WHAT IS BEING ASKED => Although the records contain pictures, repeat only the text of every line exactly.

╭──

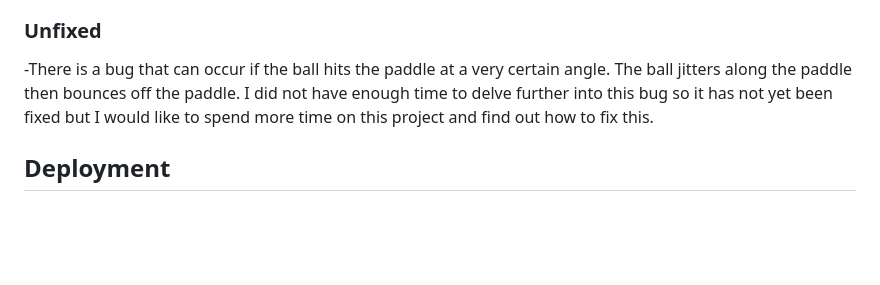
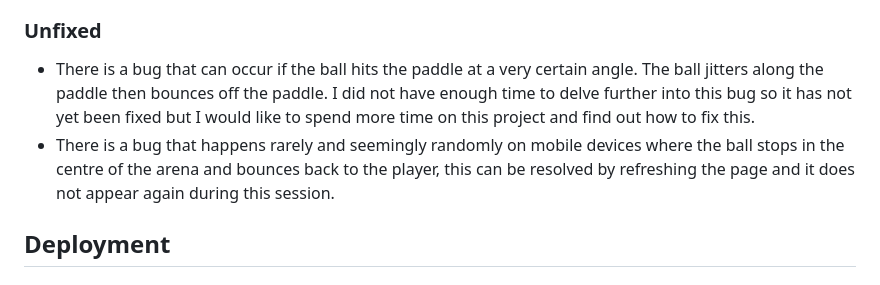
Before and after one commit to KittyDig/portfolio_2, a Markdown page: README.md, the part around the change. Rendered like a GitHub page; blank space fills up the shorter version.

Commit message:
Added bug to README

```diff
--- a/README.md
+++ b/README.md
@@ -135,7 +135,8 @@
 
 ### Unfixed
 
--There is a bug that can occur if the ball hits the paddle at a very certain angle. The ball jitters along the paddle then bounces off the paddle. I did not have enough time to delve further into this bug so it has not yet been fixed but I would like to spend more time on this project and find out how to fix this.
+- There is a bug that can occur if the ball hits the paddle at a very certain angle. The ball jitters along the paddle then bounces off the paddle. I did not have enough time to delve further into this bug so it has not yet been fixed but I would like to spend more time on this project and find out how to fix this.
+- There is a bug that happens rarely and seemingly randomly on mobile devices where the ball stops in the centre of the arena and bounces back to the player, this can be resolved by refreshing the page and it does not appear again during this session.
 
 ## Deployment
 
```
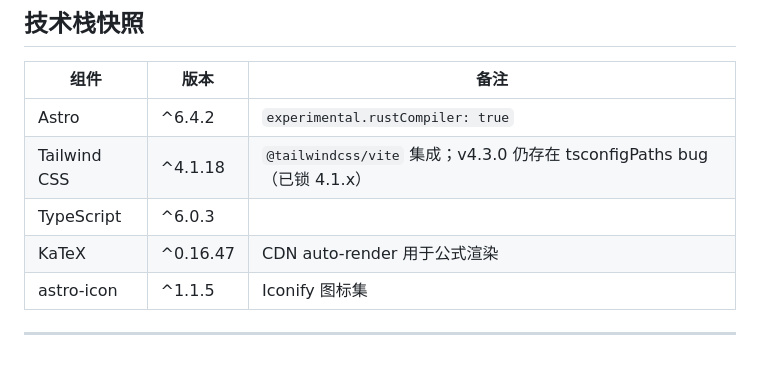
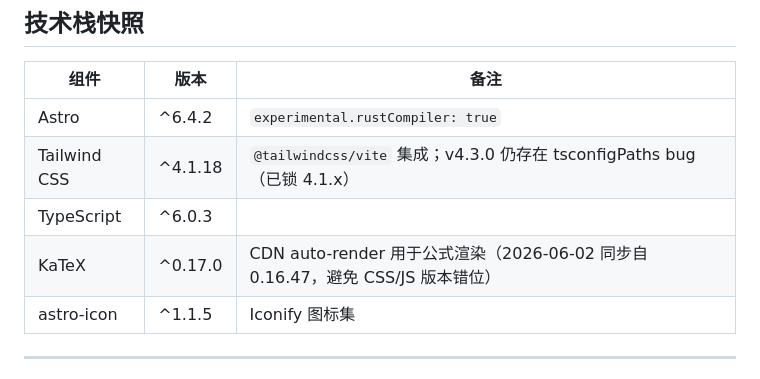
Before and after one commit to wangrui2025/GDKVM, a Markdown page: CONTEXT.md, the part around the change. GitHub-like rendering.

```diff
--- a/CONTEXT.md
+++ b/CONTEXT.md
@@ -91,7 +91,7 @@
 | Astro | ^6.4.2 | `experimental.rustCompiler: true` |
 | Tailwind CSS | ^4.1.18 | `@tailwindcss/vite` 集成；v4.3.0 仍存在 tsconfigPaths bug（已锁 4.1.x） |
 | TypeScript | ^6.0.3 | |
-| KaTeX | ^0.16.47 | CDN auto-render 用于公式渲染 |
+| KaTeX | ^0.17.0 | CDN auto-render 用于公式渲染（2026-06-02 同步自 0.16.47，避免 CSS/JS 版本错位） |
 | astro-icon | ^1.1.5 | Iconify 图标集 |
 
 ---
```
Also changed, not shown: website/DESIGN.md (+2 -2 lines).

╰──

TASK OUTPUT =>
Before and after one commit to KittyDig/portfolio_2, a Markdown page: README.md, the part around the change. Rendered like a GitHub page; blank space fills up the shorter version.

Commit message:
Added bug to README

```diff
--- a/README.md
+++ b/README.md
@@ -135,7 +135,8 @@
 
 ### Unfixed
 
--There is a bug that can occur if the ball hits the paddle at a very certain angle. The ball jitters along the paddle then bounces off the paddle. I did not have enough time to delve further into this bug so it has not yet been fixed but I would like to spend more time on this project and find out how to fix this.
+- There is a bug that can occur if the ball hits the paddle at a very certain angle. The ball jitters along the paddle then bounces off the paddle. I did not have enough time to delve further into this bug so it has not yet been fixed but I would like to spend more time on this project and find out how to fix this.
+- There is a bug that happens rarely and seemingly randomly on mobile devices where the ball stops in the centre of the arena and bounces back to the player, this can be resolved by refreshing the page and it does not appear again during this session.
 
 ## Deployment
 
```
Before and after one commit to wangrui2025/GDKVM, a Markdown page: CONTEXT.md, the part around the change. GitHub-like rendering.

```diff
--- a/CONTEXT.md
+++ b/CONTEXT.md
@@ -91,7 +91,7 @@
 | Astro | ^6.4.2 | `experimental.rustCompiler: true` |
 | Tailwind CSS | ^4.1.18 | `@tailwindcss/vite` 集成；v4.3.0 仍存在 tsconfigPaths bug（已锁 4.1.x） |
 | TypeScript | ^6.0.3 | |
-| KaTeX | ^0.16.47 | CDN auto-render 用于公式渲染 |
+| KaTeX | ^0.17.0 | CDN auto-render 用于公式渲染（2026-06-02 同步自 0.16.47，避免 CSS/JS 版本错位） |
 | astro-icon | ^1.1.5 | Iconify 图标集 |
 
 ---
```
Also changed, not shown: website/DESIGN.md (+2 -2 lines).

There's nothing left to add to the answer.